US Army Corps of Engineers
Vicksburg District Website


As the steward of almost 12 million acres of land and water nationwide, the Corps of Engineers must rely on partnerships and volunteer efforts to help with the challenges of managing its cultural and natural resources as well as meet the recreational demands of its visitors.  In the Vicksburg District, there are many volunteer opportunities available in recreation and natural resource management. 

They include:

  • Becoming a Campground Host
  • Trail Building and Maintenance
  • Providing Blue Bird and Duck Box Maintenance
  • Coordinating Special Events
  • Distributing Interpretive Materials
  • Giving Interpretive Tours
  • Constructing Wildlife Habitat
  • Participating in Clean-up Events

If you are in search of rewarding opportunities and experiences, or if you want to give something back to your community, contact the Volunteer Coordinator at your local Corps office and let them share with you the vast array of opportunities awaiting you right in your own backyard! 


Mississippi Project Office
Phone: 662-578-3873

Ouachita Project Office:
Phone: 501-767-4844

Louisiana Field Office
Phone: 318-322-6391


In today’s financial environment PARTNERING is an essential tool that allows the U.S. Army Corps of Engineers to effectively manage recreation and environmental resources. In order to successfully meet our recreation and stewardship missions, and to foster shared values, vision, and a sense of ownership it is imperative that we work together with state governments, Native American tribes, private/public organizations, local communities, and other partners. So we can all maintain or advance programs from wildlife protection and habitat improvement to recreational facility enhancements.

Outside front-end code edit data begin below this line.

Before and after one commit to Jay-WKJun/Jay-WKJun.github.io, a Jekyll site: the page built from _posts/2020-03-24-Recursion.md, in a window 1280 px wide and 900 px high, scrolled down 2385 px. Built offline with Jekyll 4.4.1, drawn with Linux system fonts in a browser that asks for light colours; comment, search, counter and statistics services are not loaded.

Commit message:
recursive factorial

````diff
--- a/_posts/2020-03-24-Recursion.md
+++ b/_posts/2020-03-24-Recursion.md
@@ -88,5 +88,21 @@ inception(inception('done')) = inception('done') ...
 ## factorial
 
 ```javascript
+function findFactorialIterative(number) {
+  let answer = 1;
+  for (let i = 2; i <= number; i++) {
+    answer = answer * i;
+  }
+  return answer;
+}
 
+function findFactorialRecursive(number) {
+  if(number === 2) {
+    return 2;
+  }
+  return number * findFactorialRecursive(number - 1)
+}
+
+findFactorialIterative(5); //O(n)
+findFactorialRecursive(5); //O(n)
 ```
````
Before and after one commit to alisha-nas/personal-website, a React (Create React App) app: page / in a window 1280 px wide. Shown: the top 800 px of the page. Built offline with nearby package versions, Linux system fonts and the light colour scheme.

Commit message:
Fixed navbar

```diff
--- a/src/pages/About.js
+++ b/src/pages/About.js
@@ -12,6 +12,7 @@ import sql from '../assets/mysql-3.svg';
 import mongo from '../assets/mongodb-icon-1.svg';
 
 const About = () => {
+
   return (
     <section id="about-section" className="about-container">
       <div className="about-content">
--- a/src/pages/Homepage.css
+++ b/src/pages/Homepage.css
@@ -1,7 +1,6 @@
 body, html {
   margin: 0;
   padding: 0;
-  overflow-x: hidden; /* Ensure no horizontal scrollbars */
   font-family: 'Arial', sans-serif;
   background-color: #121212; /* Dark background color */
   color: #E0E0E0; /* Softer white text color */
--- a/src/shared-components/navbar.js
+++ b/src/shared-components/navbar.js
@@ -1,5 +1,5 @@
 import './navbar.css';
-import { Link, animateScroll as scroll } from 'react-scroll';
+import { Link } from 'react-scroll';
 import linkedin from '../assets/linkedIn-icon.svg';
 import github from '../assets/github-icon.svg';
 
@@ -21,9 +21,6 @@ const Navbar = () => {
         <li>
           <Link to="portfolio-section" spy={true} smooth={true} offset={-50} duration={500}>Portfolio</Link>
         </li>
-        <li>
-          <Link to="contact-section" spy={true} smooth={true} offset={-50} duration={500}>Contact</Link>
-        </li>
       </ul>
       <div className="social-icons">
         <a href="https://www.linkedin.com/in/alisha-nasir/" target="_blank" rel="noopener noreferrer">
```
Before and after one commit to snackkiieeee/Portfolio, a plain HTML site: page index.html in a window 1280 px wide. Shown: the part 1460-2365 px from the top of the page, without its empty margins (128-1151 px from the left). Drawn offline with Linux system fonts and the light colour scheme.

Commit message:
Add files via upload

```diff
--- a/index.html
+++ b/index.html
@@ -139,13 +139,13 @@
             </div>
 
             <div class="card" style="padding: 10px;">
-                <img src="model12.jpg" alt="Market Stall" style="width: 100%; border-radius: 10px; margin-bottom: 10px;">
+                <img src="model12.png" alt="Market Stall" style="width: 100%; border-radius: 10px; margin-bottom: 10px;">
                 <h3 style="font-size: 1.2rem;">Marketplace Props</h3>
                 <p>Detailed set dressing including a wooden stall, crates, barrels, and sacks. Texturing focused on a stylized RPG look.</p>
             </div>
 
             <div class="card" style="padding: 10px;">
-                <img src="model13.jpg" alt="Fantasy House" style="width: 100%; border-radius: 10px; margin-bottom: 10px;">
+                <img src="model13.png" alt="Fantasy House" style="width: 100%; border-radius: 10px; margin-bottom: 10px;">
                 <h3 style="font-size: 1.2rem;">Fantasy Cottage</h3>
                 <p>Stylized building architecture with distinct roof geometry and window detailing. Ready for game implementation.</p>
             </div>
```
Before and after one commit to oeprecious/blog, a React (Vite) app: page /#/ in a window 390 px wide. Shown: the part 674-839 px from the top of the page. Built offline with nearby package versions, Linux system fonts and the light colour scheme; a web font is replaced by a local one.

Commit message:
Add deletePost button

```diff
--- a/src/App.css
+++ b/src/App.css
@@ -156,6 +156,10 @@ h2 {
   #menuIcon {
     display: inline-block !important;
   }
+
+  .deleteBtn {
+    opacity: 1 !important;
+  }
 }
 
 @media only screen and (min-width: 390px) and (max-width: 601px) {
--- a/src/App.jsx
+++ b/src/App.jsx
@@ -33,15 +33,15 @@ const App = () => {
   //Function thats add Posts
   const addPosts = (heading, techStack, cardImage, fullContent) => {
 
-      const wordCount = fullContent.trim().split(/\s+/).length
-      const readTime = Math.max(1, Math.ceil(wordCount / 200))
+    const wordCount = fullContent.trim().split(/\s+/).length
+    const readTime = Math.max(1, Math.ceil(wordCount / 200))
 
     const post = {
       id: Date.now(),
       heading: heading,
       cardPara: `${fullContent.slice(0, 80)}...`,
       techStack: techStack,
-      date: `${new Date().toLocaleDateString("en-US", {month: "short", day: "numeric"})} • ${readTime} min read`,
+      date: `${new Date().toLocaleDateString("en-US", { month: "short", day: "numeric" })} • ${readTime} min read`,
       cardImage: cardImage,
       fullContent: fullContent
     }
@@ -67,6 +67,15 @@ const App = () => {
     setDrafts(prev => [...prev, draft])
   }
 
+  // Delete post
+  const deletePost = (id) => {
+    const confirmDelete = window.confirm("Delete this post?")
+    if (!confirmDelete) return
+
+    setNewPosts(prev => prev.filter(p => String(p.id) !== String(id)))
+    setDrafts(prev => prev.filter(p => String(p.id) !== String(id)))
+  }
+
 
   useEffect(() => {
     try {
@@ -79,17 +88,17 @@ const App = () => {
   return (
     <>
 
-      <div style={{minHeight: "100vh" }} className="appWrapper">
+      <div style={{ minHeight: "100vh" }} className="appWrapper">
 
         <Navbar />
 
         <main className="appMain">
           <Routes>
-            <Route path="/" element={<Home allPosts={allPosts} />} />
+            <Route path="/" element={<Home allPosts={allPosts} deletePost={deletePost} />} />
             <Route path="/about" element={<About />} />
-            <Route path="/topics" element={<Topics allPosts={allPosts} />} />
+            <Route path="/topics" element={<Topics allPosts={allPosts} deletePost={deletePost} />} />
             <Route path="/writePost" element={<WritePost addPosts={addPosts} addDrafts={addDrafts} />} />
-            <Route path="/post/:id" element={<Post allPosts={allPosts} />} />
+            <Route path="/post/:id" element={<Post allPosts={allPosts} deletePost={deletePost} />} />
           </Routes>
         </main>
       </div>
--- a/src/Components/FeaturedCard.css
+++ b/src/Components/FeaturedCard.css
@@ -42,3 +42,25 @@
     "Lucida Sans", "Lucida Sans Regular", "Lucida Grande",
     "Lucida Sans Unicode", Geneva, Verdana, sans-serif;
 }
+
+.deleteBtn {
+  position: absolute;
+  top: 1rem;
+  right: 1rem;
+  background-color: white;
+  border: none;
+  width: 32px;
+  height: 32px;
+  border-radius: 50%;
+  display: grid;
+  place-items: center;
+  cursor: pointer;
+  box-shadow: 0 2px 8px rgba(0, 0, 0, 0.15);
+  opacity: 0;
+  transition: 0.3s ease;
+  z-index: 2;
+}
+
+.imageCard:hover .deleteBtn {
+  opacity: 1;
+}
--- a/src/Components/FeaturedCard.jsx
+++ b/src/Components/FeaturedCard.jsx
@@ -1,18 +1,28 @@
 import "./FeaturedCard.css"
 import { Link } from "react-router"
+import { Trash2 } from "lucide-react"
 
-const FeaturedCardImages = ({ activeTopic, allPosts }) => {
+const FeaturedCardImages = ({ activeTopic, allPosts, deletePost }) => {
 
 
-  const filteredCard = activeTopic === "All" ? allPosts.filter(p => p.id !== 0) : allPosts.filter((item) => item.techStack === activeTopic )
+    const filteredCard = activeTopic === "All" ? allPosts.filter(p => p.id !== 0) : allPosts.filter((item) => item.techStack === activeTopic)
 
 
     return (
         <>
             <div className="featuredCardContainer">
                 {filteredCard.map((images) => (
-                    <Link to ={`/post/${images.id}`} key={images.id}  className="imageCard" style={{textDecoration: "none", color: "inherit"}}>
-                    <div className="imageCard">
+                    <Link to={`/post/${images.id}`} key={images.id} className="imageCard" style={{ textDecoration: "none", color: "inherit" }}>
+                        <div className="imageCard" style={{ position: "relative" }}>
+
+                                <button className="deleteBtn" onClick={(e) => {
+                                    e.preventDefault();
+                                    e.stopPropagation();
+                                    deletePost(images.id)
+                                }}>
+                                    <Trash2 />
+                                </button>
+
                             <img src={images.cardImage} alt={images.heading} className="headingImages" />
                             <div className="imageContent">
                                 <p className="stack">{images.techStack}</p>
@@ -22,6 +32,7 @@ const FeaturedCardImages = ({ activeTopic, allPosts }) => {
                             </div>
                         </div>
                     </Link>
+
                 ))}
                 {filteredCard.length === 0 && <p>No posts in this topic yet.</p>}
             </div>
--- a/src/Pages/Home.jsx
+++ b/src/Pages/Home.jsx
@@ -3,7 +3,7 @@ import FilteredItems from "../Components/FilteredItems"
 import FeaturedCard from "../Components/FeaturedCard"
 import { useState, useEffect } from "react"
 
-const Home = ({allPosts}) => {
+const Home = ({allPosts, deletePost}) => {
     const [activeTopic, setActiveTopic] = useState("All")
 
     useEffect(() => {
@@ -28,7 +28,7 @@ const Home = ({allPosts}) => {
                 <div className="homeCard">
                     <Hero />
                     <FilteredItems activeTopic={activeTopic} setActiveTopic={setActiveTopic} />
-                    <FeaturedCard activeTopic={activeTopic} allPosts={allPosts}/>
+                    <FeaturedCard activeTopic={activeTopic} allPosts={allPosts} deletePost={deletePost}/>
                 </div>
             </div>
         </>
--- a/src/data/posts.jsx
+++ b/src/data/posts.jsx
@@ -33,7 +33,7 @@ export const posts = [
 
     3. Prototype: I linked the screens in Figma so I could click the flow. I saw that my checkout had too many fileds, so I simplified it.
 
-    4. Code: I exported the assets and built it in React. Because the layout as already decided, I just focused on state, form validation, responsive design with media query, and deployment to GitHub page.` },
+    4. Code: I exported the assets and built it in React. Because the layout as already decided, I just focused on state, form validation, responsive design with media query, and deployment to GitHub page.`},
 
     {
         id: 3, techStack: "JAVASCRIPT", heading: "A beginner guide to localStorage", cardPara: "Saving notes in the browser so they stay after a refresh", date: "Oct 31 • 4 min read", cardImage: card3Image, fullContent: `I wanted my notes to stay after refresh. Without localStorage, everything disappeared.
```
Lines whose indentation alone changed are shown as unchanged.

Partnering helps to pool scarce resources, to promote coordinated, focused, and consistent mutual efforts to resolve common problems and missions, and to avoid unnecessary duplication of effort.

The NRM Program has embraced this reality and is committed to fully exploring the potential development of new public-private partnerships to leverage limited appropriated funds and human resources.

 The bottom line: partnering is smart business